Even if older games have an overall better ratio of good games to bad ones, I do think people need to give new games some credit. A lot of people seem to refuse to believe anything will ever best any game from the 16-bit era (which also goes hand-in-hand with the fact I think some people need to stop with the "it's better because it's old" mentality that is becoming all to common these days... Sorry, but some new games are indeed better than older ones).
The reason the 16-bit era was so great was that it had a lot of trailblazers and first-times (or simply better variations) for a lot of what we have today. Of course, platformers were the first person shooters of the day, but at the same time, a lot of it was fresh, and new. In order to succeed, you needed to build a solid game - The market wasn't as big as it is today, and there weren't as many "casual" gamers then, either. Games like Star Fox, Mario Kart, Super Mario World, Sonic the Hedgehog, and Gunstar Heroes are all extremely good examples of genres whose primary points were more or less perfected during this era or which were never fleshed out to begin with. Mario Kart was huge in the day for its pseudo-3D (well, kinda) tracks/arenas and competitive gameplay, Sonic the Hedgehog gave us a taste of speed which was before unprecedented, and Gunstar Heroes gave us silky smooth controls on a 3-button gamepad.
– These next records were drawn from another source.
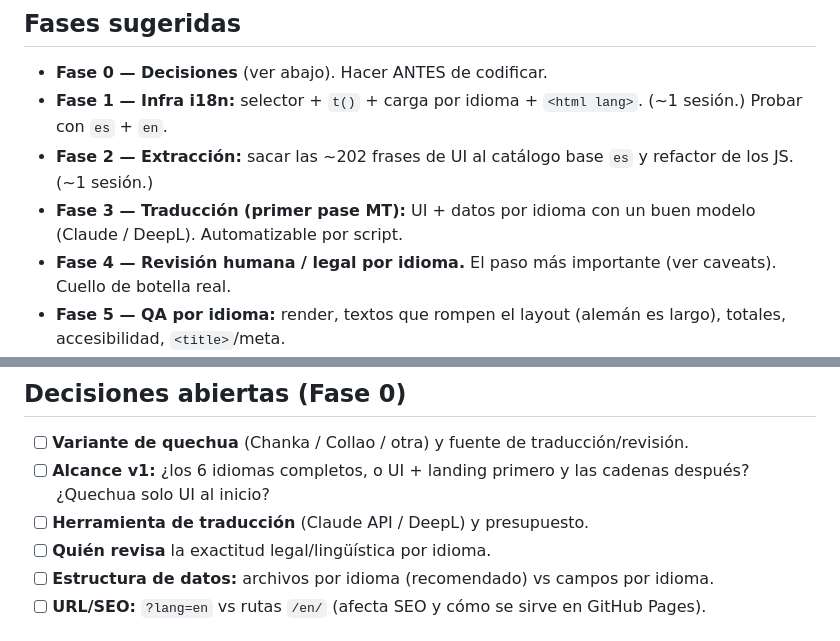
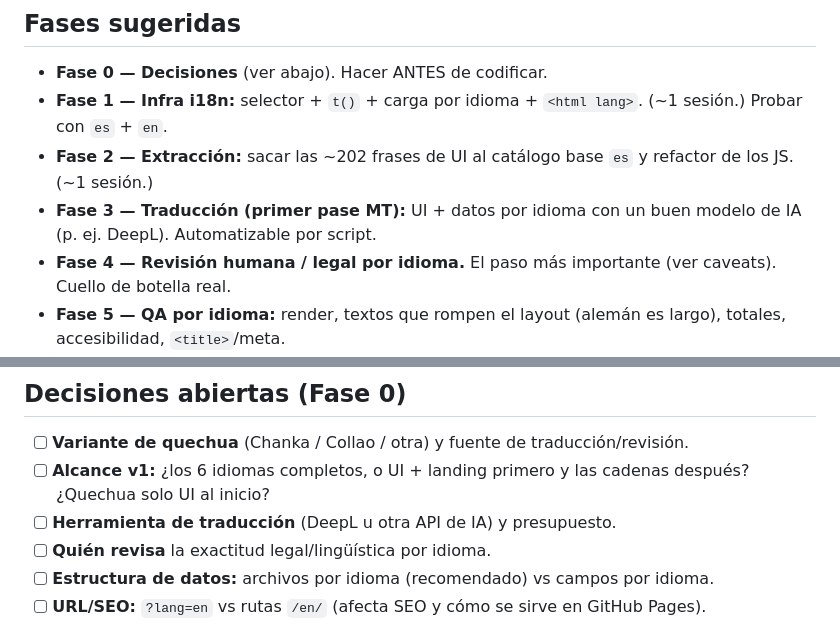
Before and after one commit to malvarador-code83/apostilla-facil, a Markdown page: docs/PLAN-IDIOMAS.md, 2 parts joined by grey strips. GitHub-like rendering.

Commit message:
Plan de idiomas: referencia generica de IA (sin nombrar proveedor)

```diff
--- a/docs/PLAN-IDIOMAS.md
+++ b/docs/PLAN-IDIOMAS.md
@@ -48,7 +48,7 @@ Nación), direcciones/teléfonos/correos de oficinas, y el dataset privado de au
 - **Fase 0 — Decisiones** (ver abajo). Hacer ANTES de codificar.
 - **Fase 1 — Infra i18n:** selector + `t()` + carga por idioma + `<html lang>`. (~1 sesión.) Probar con `es` + `en`.
 - **Fase 2 — Extracción:** sacar las ~202 frases de UI al catálogo base `es` y refactor de los JS. (~1 sesión.)
-- **Fase 3 — Traducción (primer pase MT):** UI + datos por idioma con un buen modelo (Claude / DeepL). Automatizable por script.
+- **Fase 3 — Traducción (primer pase MT):** UI + datos por idioma con un buen modelo de IA (p. ej. DeepL). Automatizable por script.
 - **Fase 4 — Revisión humana / legal por idioma.** El paso más importante (ver caveats). Cuello de botella real.
 - **Fase 5 — QA por idioma:** render, textos que rompen el layout (alemán es largo), totales, accesibilidad, `<title>`/meta.
 
@@ -67,7 +67,7 @@ Nación), direcciones/teléfonos/correos de oficinas, y el dataset privado de au
 
 - [ ] **Variante de quechua** (Chanka / Collao / otra) y fuente de traducción/revisión.
 - [ ] **Alcance v1:** ¿los 6 idiomas completos, o UI + landing primero y las cadenas después? ¿Quechua solo UI al inicio?
-- [ ] **Herramienta de traducción** (Claude API / DeepL) y presupuesto.
+- [ ] **Herramienta de traducción** (DeepL u otra API de IA) y presupuesto.
 - [ ] **Quién revisa** la exactitud legal/lingüística por idioma.
 - [ ] **Estructura de datos:** archivos por idioma (recomendado) vs campos por idioma.
 - [ ] **URL/SEO:** `?lang=en` vs rutas `/en/` (afecta SEO y cómo se sirve en GitHub Pages).
```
A lot of us grew up with that, and really, even if there are some good titles coming out nowadays, there aren't nearly as many good titles - much less great titles - as it seems there were in the 16-bit era. Even looking back at games I've never played before, like Clock Tower, Shin Megami Tensei, Seiken Densetsu 3, Tales of Phantasia, Chrono Trigger (yeah, never played it during its release), Final Fantasy VI (same), F-15 Strike Eagle II (yeah, it appeals to me), Vectorman, and Phantasy Star IV, it seems as though the lasting appeal is much higher, and the creativity and relative technology factor (not to mention relative polish) was through the roof.
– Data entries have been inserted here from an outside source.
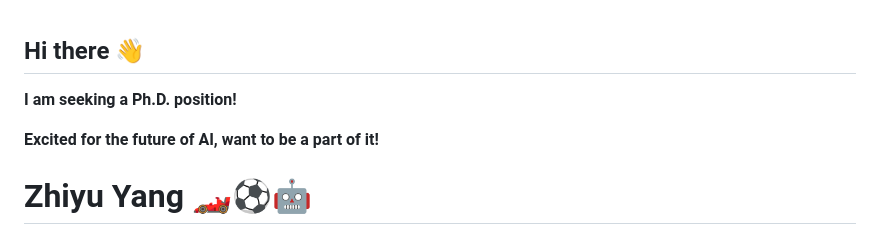
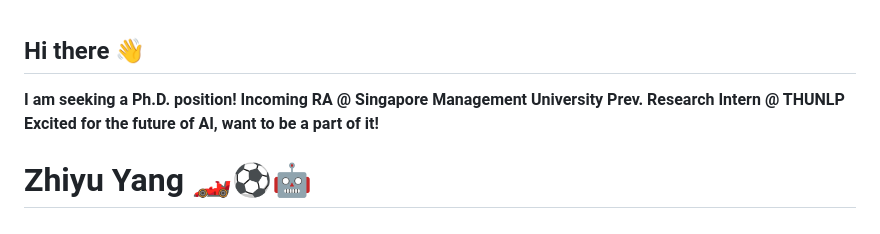
Before and after one commit to KevinCL16/KevinCL16, a Markdown page: README.md, the part around the change. GitHub-like rendering.

```diff
--- a/README.md
+++ b/README.md
@@ -1,6 +1,7 @@
 ## Hi there 👋
 **I am seeking a Ph.D. position!**
-
+**Incoming RA @ Singapore Management University**
+**Prev. Research Intern @ THUNLP**
 **Excited for the future of AI, want to be a part of it!**
 
 # Zhiyu Yang 🏎️⚽🤖
```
Again, it's not that games nowadays aren't good. I mean, there are a few really good ones out right now that I can think of. It's just that they all seem to look
the same, play
the same, and tend to have poor production quality, especially if you look at games within the same genre. Not much really sets one first person shooter apart from another, and while that's fine, that's not an incentive for me to pick up the latest Unreal Tournament, for example.
On the other hand, Command & Conquer, for example, is one series that seems to have aged quite well, and I never get tired of Ace Combat. The gameplay doesn't really change very much between editions of these two series, but it doesn't need to - It's been tweaked and polished to the point where it's more or less great the way it is. New features are welcome, and new units/vehicles, new missions, and new stories are the major selling points, even though the major gameplay remains the same.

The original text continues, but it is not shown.